Standing on a distant shore watching crews stroke past revealed only the beauty. From a boat or standing on the dam at Wyandotte County Lake as Laura and I were last Saturday morning, we could see and hear the beastly effort needed to create such beauty.
Rowers from Kansas and Texas all groaned from the force required to launch the carbon fiber shells from a standstill. Coxswains coaxed, flattered and verbally slapped their teammates as oars resounded from the strain in their boat locks. Then suddenly a rhythm arrived. Like a metronome the oars clicked off the smooth cadence and the late surges needed for victory. The 2,000 meter test of will against the mounting agony in muscled limbs culminated rarely in immediate joy over victory. Rowers were too taxed to even lift their arms.
Texas rowers didn’t actually walk on water as it might have seemed while they launched a boat.

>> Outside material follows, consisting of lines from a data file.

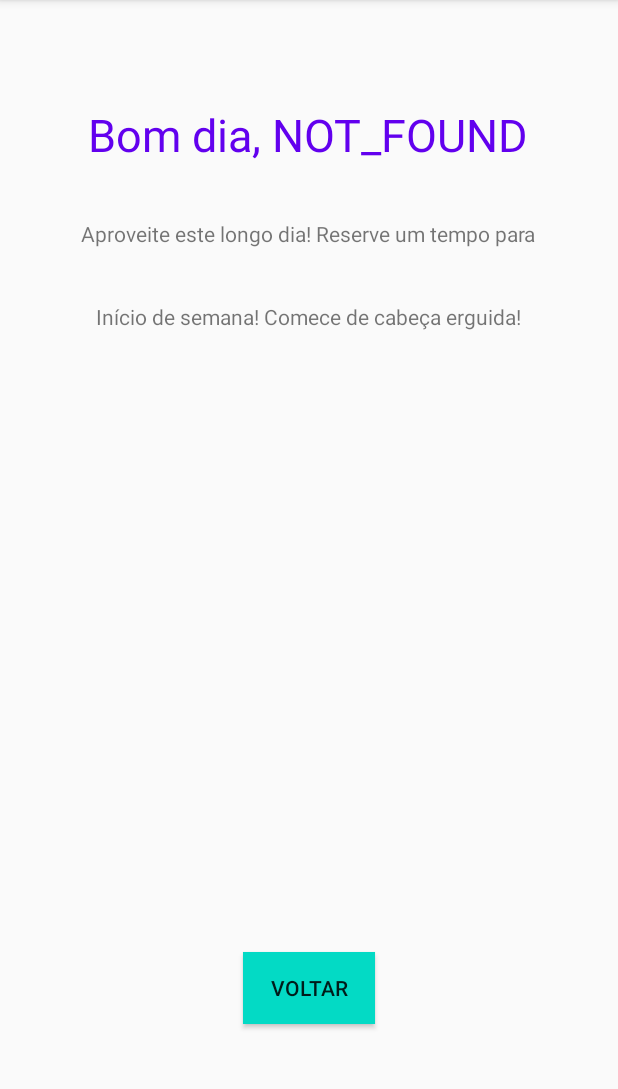
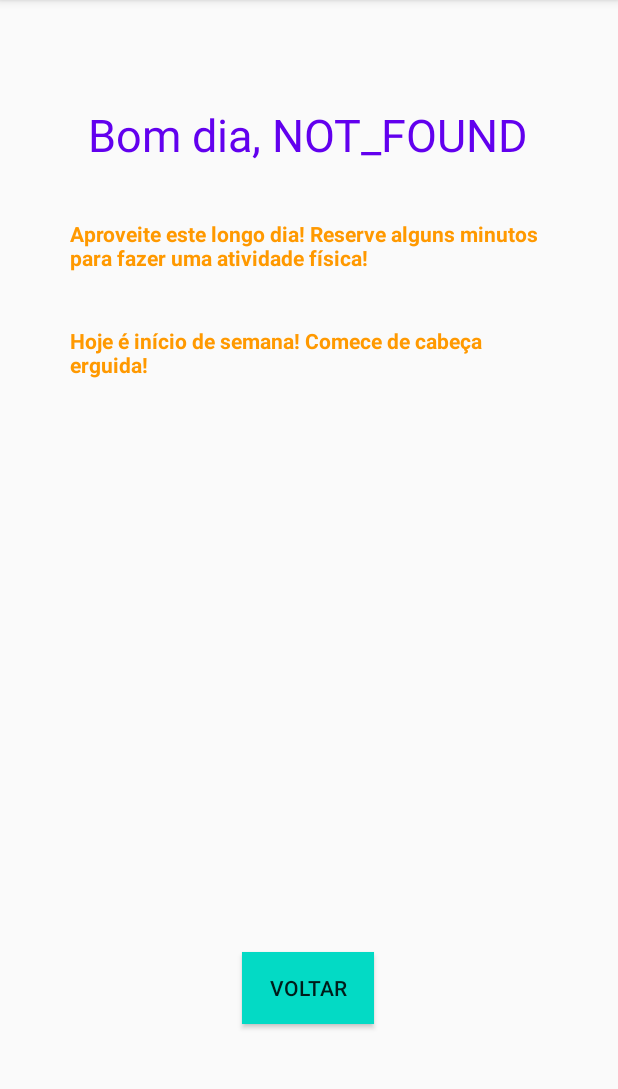
Before and after one commit to arturtres3/Apoio-Psicologico-IHC, an Android app: the ImproveYourDay screen opened directly, with no data from a screen before it, on a phone screen of 412 x 824 dp, the part 84-1173 px from its top. Run offline under Robolectric (Android 15) with nearby library versions, the phone set to English and light mode, and no system bars; 4 statements that could not run were skipped.

Commit message:
ImproveYourDay pronto + Nova activity de interação com som

```diff
--- a/Quicktest/app/src/main/AndroidManifest.xml
+++ b/Quicktest/app/src/main/AndroidManifest.xml
@@ -9,7 +9,8 @@
         android:roundIcon="@mipmap/ic_launcher_round"
         android:supportsRtl="true"
         android:theme="@style/AppTheme">
-        <activity android:name=".BreathExercise"></activity>
+        <activity android:name=".RelaxExercise"></activity>
+        <activity android:name=".BreathExercise" />
         <activity android:name=".ImproveYourDay" />
         <activity android:name=".coisas_que_me_afetam" />
         <activity android:name=".EditProfile" />
--- a/Quicktest/app/src/main/java/com/example/quicktest/ImproveYourDay.java
+++ b/Quicktest/app/src/main/java/com/example/quicktest/ImproveYourDay.java
@@ -7,10 +7,15 @@ import androidx.core.view.ViewCompat;
 import android.app.Dialog;
 import android.content.DialogInterface;
 import android.content.Intent;
+import android.graphics.Color;
+import android.graphics.Typeface;
 import android.os.Bundle;
 import android.preference.PreferenceManager;
+import android.text.Html;
 import android.view.Gravity;
 import android.view.View;
+import android.view.ViewGroup;
+import android.widget.Button;
 import android.widget.LinearLayout;
 import android.widget.TextView;
 import android.widget.Toast;
@@ -40,6 +45,9 @@ public class ImproveYourDay extends AppCompatActivity {
         setContentView(R.layout.activity_improve_your_day);
         putText(greetings(),false);
         customText();
+        customExercise();
+        //createButtonToBreathExercise();
+        //createButtonToRelaxExercise();
     }
 
     public String greetings(){
@@ -73,12 +81,17 @@ public class ImproveYourDay extends AppCompatActivity {
         novaEntrada.setId(id);
         novaEntrada.setText(text);
         novaEntrada.setPadding(20,20,20,20);
+        //novaEntrada.setText(Html.fromHtml(getString(R.string.hello_worldRed)));
         //novaEntrada.setGravity(Gravity.CENTER);
         //novaEntrada.setBackgroundColor(getResources().getColor(R.color.Coisas));
         novaEntrada.setLayoutParams(params);
         if (isTitle) {
             novaEntrada.setTextSize(GREETINGS_TEXTSIZE);
             novaEntrada.setTextColor(getResources().getColor(R.color.colorPrimary));
+        }
+        else{
+            novaEntrada.setTextColor(getResources().getColor(R.color.improveYourDay));
+            novaEntrada.setTypeface(null, Typeface.BOLD);
         }
         layout.addView(novaEntrada);
     }
@@ -132,6 +145,8 @@ public class ImproveYourDay extends AppCompatActivity {
             putText(getResources().getString(R.string.oldPlusSad_improveText), false);
         else if(isYoungAdultAndAnsious(userHealthCondition, userAge))
             putText(getResources().getString(R.string.youngPlusAnxiety_improveText), false);
+        else if(isChildAndScared(userHealthCondition, userAge))
+            putText(getResources().getString(R.string.childAndFear_improveText), false);
     }
 
 
@@ -147,46 +162,82 @@ public class ImproveYourDay extends AppCompatActivity {
         return age >= IDADE_ADULTO && age <= IDADE_IDOSO && health.equals("Queimação no peito");
     }
 
+    private boolean isChildAndScared(String health, int age){
+        return age <= IDADE_CRIANÇA && health.equals("Medo");
+    }
+
 
     //monta o texto
     private void customText(){
-        int age = Integer.parseInt(getUserAge());
-        String healthCond = getUserHealthCondition();
-        int work;
-
-        if(getUserHoursOfWork().equals("NOT_FOUND")){
-            work = 0;
-        }else{
-            work = Integer.parseInt(getUserHoursOfWork());
-        }
-
-        /*texto idade
-        if(age > 0 && age < IDADE_CRIANÇA){
-            putText("Idade menor que 13 TEXTO", false);
-        }else if(age > IDADE_CRIANÇA && age < IDADE_ADULTO){
-            putText("Idade entre 14-18 TEXTO", false);
-        }else if(age > IDADE_ADULTO && age< IDADE_IDOSO){
-            putText("Idade entre 19-59 TEXTO", false);
-        }else if(age > IDADE_IDOSO){
-            putText("Idade maior que 60 TEXTO", false);
-        } */
-
-        /*texto trabalho
-        if(work == 0){
-            putText("Não trabalha TEXTO", false);
-        }else if(work > 0 && work < TRAB_MIN){
-            putText("Trabalha entre 0-6hrs TEXTO", false);
-        }else if(work > TRAB_MIN && work < TRAB_MAX){
-            putText("Trabalha entre 6-9hrs TEXTO", false);
-        }else if(work > TRAB_MAX){
-            putText("Trabalha mais que 9hrs TEXTO", false);
-        } */
 
         customTextWeekDay();
         customTextHealthCondition();
         customTextInfoCombinations();
 
+    }
 
+    private void customExercise(){
+        breathExercise();
+        relaxExercise();
+    }
+
+    private void breathExercise(){
+        String userHealthCondition = getUserHealthCondition();
+        int userAge = Integer.parseInt(getUserAge());
+        if(userHealthCondition.equals("Estresse") || isYoungAdultAndAnsious(userHealthCondition, userAge))
+            createButtonToBreathExercise();
+    }
+
+    private void relaxExercise(){
+        String userHealthCondition = getUserHealthCondition();
+        int userAge = Integer.parseInt(getUserAge());
+        if(userHealthCondition.equals("Insônia") || isChildAndScared(userHealthCondition, userAge))
+            createButtonToRelaxExercise();
+    }
+
+
+    public void createButtonToBreathExercise(){
+        LinearLayout layout = (LinearLayout) findViewById(R.id.layoutImprove);
+
+        Button interactionButton = new Button(this);
+        interactionButton.setText("COMEÇAR!");
+        interactionButton.setBackgroundColor(getResources().getColor(R.color.improveYourDayStartBreathExercise));
+        interactionButton.setOnClickListener(new View.OnClickListener() {
+            @Override
+            public void onClick(View v) {
+                goToBreathExercise();
+            }
+        });
+        layout.addView(interactionButton);
+    }
+
+    public void createButtonToRelaxExercise(){
+        LinearLayout layout = (LinearLayout) findViewById(R.id.layoutImprove);
+
+        Button interactionButton = new Button(this);
+        interactionButton.setText("COMEÇAR!");
+        interactionButton.setBackgroundColor(getResources().getColor(R.color.improveYourDayStartRelaxExercise));
+        interactionButton.setOnClickListener(new View.OnClickListener() {
+            @Override
+            public void onClick(View v) {
+                goToRelaxSongExercise();
+            }
+        });
+
+        layout.addView(interactionButton);
+
+    }
+
+    public void goToBreathExercise(){
+        Intent breathExercise = new Intent(this, BreathExercise.class);
+
+        startActivity(breathExercise);
+    }
+
+    public void goToRelaxSongExercise(){
+        Intent relaxSong = new Intent(this, RelaxExercise.class);
+
+        startActivity(relaxSong);
     }
 
     public String getDateFormat(String format){
@@ -212,6 +263,8 @@ public class ImproveYourDay extends AppCompatActivity {
     }
 
     public void backToMainPage(View view){
+        LinearLayout layout = (LinearLayout) findViewById(R.id.layoutImprove);
+        layout.removeAllViews();
         Intent backToMain = new Intent(this, MainActivity.class);
 
         startActivity(backToMain);
--- a/Quicktest/app/src/main/res/layout/activity_improve_your_day.xml
+++ b/Quicktest/app/src/main/res/layout/activity_improve_your_day.xml
@@ -38,6 +38,7 @@
         android:text="@string/back"
         app:layout_constraintBottom_toBottomOf="parent"
         app:layout_constraintEnd_toEndOf="parent"
+        app:layout_constraintHorizontal_bias="0.498"
         app:layout_constraintStart_toStartOf="parent"
         app:layout_constraintTop_toBottomOf="@+id/scrollView3" />
 </androidx.constraintlayout.widget.ConstraintLayout>
--- a/Quicktest/app/src/main/res/values/colors.xml
+++ b/Quicktest/app/src/main/res/values/colors.xml
@@ -5,4 +5,7 @@
     <color name="colorAccent">#03DAC5</color>
     <color name="OurBlue">#123bcf</color>
     <color name="Coisas">#5FFF9800</color>
+    <color name="improveYourDay">#FF9900</color>
+    <color name="improveYourDayStartBreathExercise">#FF6633</color>
+    <color name="improveYourDayStartRelaxExercise">#33CCFF</color>
 </resources>
--- a/Quicktest/app/src/main/res/values/strings.xml
+++ b/Quicktest/app/src/main/res/values/strings.xml
@@ -57,17 +57,16 @@ Enquanto faz esse exercício, escute esta música : https://www.youtube.com/watc
     <string name="condition_empty_message">Nenhuma condição de saúde selecionada! Selecione uma!</string>
     <string name="invalid_name_message">Nome inválido!</string>
     <string name="empty_name_message">Você não colocou nenhum nome.</string>
-    <string name="morning_improveText">Aproveite este longo dia! Reserve um tempo para</string>
-    <string name="afternoon_improveText">Está ocupado? Dê uma pausa para respirar fundo e</string>
-    <string name="night_improveText">Se possível, relaxe. Faça </string>
+    <string name="morning_improveText">Aproveite este longo dia! Reserve alguns minutos para fazer uma atividade física!</string>
+    <string name="afternoon_improveText">Está ocupado? Dê uma pausa para respirar fundo e arejar a cabeça.</string>
+    <string name="night_improveText">Se possível, relaxe. É importante ter uma boa noite de sono!</string>
     <string name="fearCondition_improveText">Seus medos são uma reação normal e instintiva do corpo para pressentir perigos. Você pode superá-los! </string>
     <string name="sadnessCondition_improveText">Toda tempestade termina. Tudo vai dar certo!</string>
     <string name="thoughtsCondition_improveText">Não acredite em tudo o que você pensa, e não se incomode tanto. Pensamentos são só o que são: pensamentos. Nada mais.</string>
     <string name="stressCondition_improveText">Reserve um instante para fazer o exercício de respiração abaixo.</string>
-    <string name="insomniaCondition_improveText">Tente se cansar muito fisicamente durante o dia, e não durma durante o dia!</string>
+    <string name="insomniaCondition_improveText">Tente se cansar muito fisicamente durante o dia, e não durma durante o dia! Use o exercício abaixo para relaxar!</string>
     <string name="chestCondition_improveText">Tente se desgastar fisicamente durante o dia. Faça exercícios físicos aeróbicos, em casa ou em outros locais!</string>
-    <string name="seila">testando</string>
-    <string name="monday_improveText">Início de semana! Comece de cabeça erguida!</string>
+    <string name="monday_improveText">Hoje é início de semana! Comece de cabeça erguida!</string>
     <string name="tuesday_improveText">Busque a tranquilidade hoje, tenha paciência!</string>
     <string name="wednesday_improveText">Metade da semana! Acredite no teu potencial, segue firme!</string>
     <string name="thursday_improveText">"O insucesso é apenas uma oportunidade para recomeçar com mais inteligência." Henry Ford</string>
@@ -76,6 +75,6 @@ Enquanto faz esse exercício, escute esta música : https://www.youtube.com/watc
     <string name="sunday_improveText">Domingo, já? O tempo voa. Mas seja o piloto e confie em si mesmo! Você consegue!</string>
     <string name="stressPlusMuchWork_improveText">Já considerou se seu trabalho tá te estressando? Se possível, pode ser uma boa ideia reduzir o tempo de trabalho e fazer pausas regulares</string>
     <string name="oldPlusSad_improveText">Faça um esporte prazeroso no seu tempo livre! Não se esqueça de cuidar da saúde.</string>
-    <string name="youngPlusAnxiety_improveText">Você se considera ansioso? Talvez seja bom procurar um tratamento. Tente fazer um esporte fisicamente exigente em alguma hora do seu dia!</string>
-
+    <string name="youngPlusAnxiety_improveText">Você se considera ansioso? Tente fazer um esporte fisicamente exigente em alguma hora do seu dia. Mantenha a respiração regular com o exercício abaixo!</string>
+    <string name="childAndFear_improveText">Faça o exercício abaixo para relaxar um pouco e mudar seu foco.</string>
 </resources>
```
Also changed, not shown: Quicktest/app/src/main/java/com/example/quicktest/RelaxExercise.java (added, +47 -0 lines), Quicktest/app/src/main/res/layout/activity_relax_exercise.xml (added, +111 -0 lines), Quicktest/app/src/main/res/drawable/play.png (added), 2 other files.
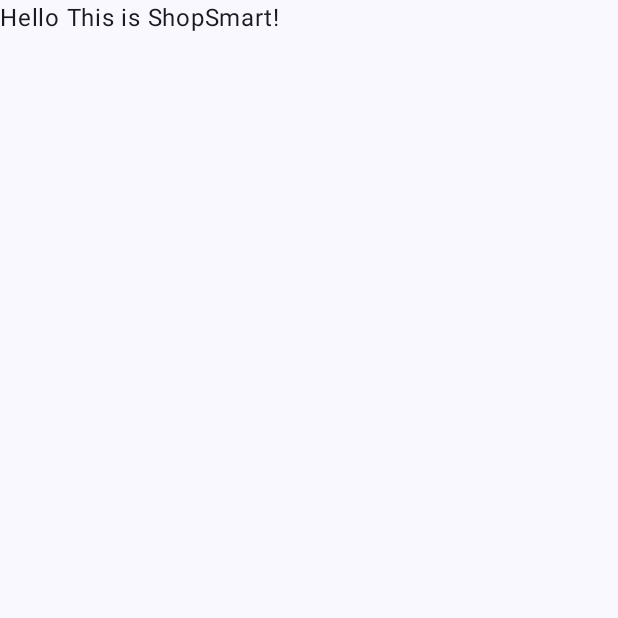
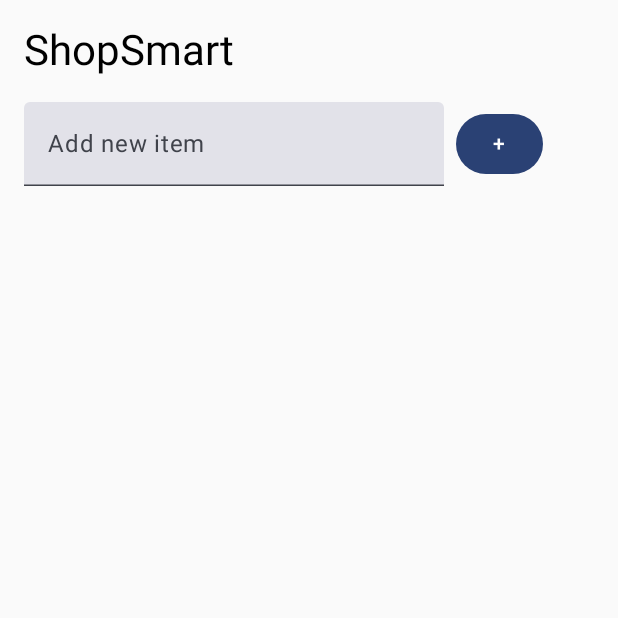
Before and after one commit to yuvrajsinghgmx/ShopSmart, an Android app built with Jetpack Compose: the screen it shows after launch (MainActivity), on a phone screen of 412 x 824 dp, the top half of it. Run offline under Robolectric (Android 15) with nearby library versions, the phone set to English and light mode, and no system bars.

Commit message:
HomeScreen Added

```diff
--- a/app/src/main/java/com/yuvrajsinghgmx/shopsmart/MainActivity.kt
+++ b/app/src/main/java/com/yuvrajsinghgmx/shopsmart/MainActivity.kt
@@ -4,13 +4,7 @@
 import androidx.activity.ComponentActivity
 import androidx.activity.compose.setContent
 import androidx.activity.enableEdgeToEdge
-import androidx.compose.foundation.layout.fillMaxSize
-import androidx.compose.foundation.layout.padding
-import androidx.compose.material3.Scaffold
-import androidx.compose.material3.Text
-import androidx.compose.runtime.Composable
-import androidx.compose.ui.Modifier
-import androidx.compose.ui.tooling.preview.Preview
+import com.yuvrajsinghgmx.shopsmart.screens.HomeScreen
 import com.yuvrajsinghgmx.shopsmart.ui.theme.ShopSmartTheme
 
 class MainActivity : ComponentActivity() {
@@ -19,29 +13,8 @@
         enableEdgeToEdge()
         setContent {
             ShopSmartTheme {
-                Scaffold(modifier = Modifier.fillMaxSize()) { innerPadding ->
-                    Greeting(
-                        name = "This is ShopSmart",
-                        modifier = Modifier.padding(innerPadding)
-                    )
-                }
+                HomeScreen()
             }
         }
     }
 }
-
-@Composable
-fun Greeting(name: String, modifier: Modifier = Modifier) {
-    Text(
-        text = "Hello $name!",
-        modifier = modifier
-    )
-}
-
-@Preview(showBackground = true)
-@Composable
-fun GreetingPreview() {
-    ShopSmartTheme {
-        Greeting("Android")
-    }
-}
--- /dev/null
+++ b/app/src/main/java/com/yuvrajsinghgmx/shopsmart/screens/HomeScreen.kt
@@ -0,0 +1,71 @@
+package com.yuvrajsinghgmx.shopsmart.screens
+
+import androidx.compose.foundation.layout.*
+import androidx.compose.foundation.lazy.LazyColumn
+import androidx.compose.foundation.lazy.items
+import androidx.compose.material.icons.Icons
+import androidx.compose.material.icons.filled.Delete
+import androidx.compose.material3.*
+import androidx.compose.runtime.*
+import androidx.compose.ui.Alignment
+import androidx.compose.ui.Modifier
+import androidx.compose.ui.graphics.Color
+import androidx.compose.ui.text.style.TextDecoration
+import androidx.compose.ui.unit.dp
+
+@Composable
+fun HomeScreen() {
+    var items by remember { mutableStateOf(mutableListOf<String>()) }
+    var newItem by remember { mutableStateOf("") }
+
+    Column(modifier = Modifier.fillMaxSize().padding(16.dp)) {
+        Text(text = "ShopSmart", style = MaterialTheme.typography.headlineMedium)
+
+        Spacer(modifier = Modifier.height(16.dp))
+
+        LazyColumn(modifier = Modifier) {
+            items(items) { item ->
+                var isChecked by remember { mutableStateOf(false) }
+
+                Row(verticalAlignment = Alignment.CenterVertically, modifier = Modifier.fillMaxWidth()) {
+                    Checkbox(
+                        checked = isChecked,
+                        onCheckedChange = { isChecked = it }
+                    )
+                    Text(
+                        text = item,
+                        modifier = Modifier
+                            .padding(start = 8.dp),
+                        color = if (isChecked) Color.Gray else Color.Black,
+                        textDecoration = if (isChecked) TextDecoration.LineThrough else TextDecoration.None
+                    )
+                    IconButton(onClick = {
+                        items.remove(item)
+                    }) {
+                        Icon(Icons.Default.Delete, contentDescription = "Delete")
+                    }
+                }
+            }
+        }
+
+        Row(
+            modifier = Modifier.fillMaxWidth(),
+            verticalAlignment = Alignment.CenterVertically
+        ) {
+            TextField(
+                value = newItem,
+                onValueChange = { newItem = it },
+                placeholder = { Text("Add new item") },
+                modifier = Modifier.padding(end = 8.dp)
+            )
+            Button(onClick = {
+                if (newItem.isNotBlank()) {
+                    items.add(newItem)
+                    newItem = ""
+                }
+            }) {
+                Text("+")
+            }
+        }
+    }
+}
```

They won often, but from the smiles you see in the group photo came the realization that just competing in this often overlooked sport made everyone a winner. The two teams outfitted in pink to honor the continuing battle against breast cancer was the added bonus.
For the two photographers, the six races gave us enough time to again enjoy the beauty of the lake constructed by WPA workers during the depression. The aged stone dam and the cabins workers once called home sit just a few miles away from the modern Legends Mall, race track, minor league baseball stadium and thoroughly new major league soccer stadium. We photographed the multitude of birds between races and made a point of having our own fun with a little help from one of the crews.
As usual, the time spent on the water with KU boatman, Nat Marshall (so laid back how does he stand upright?), and working with the best “dam” photographer I know made a beautiful spring day even more wondrous.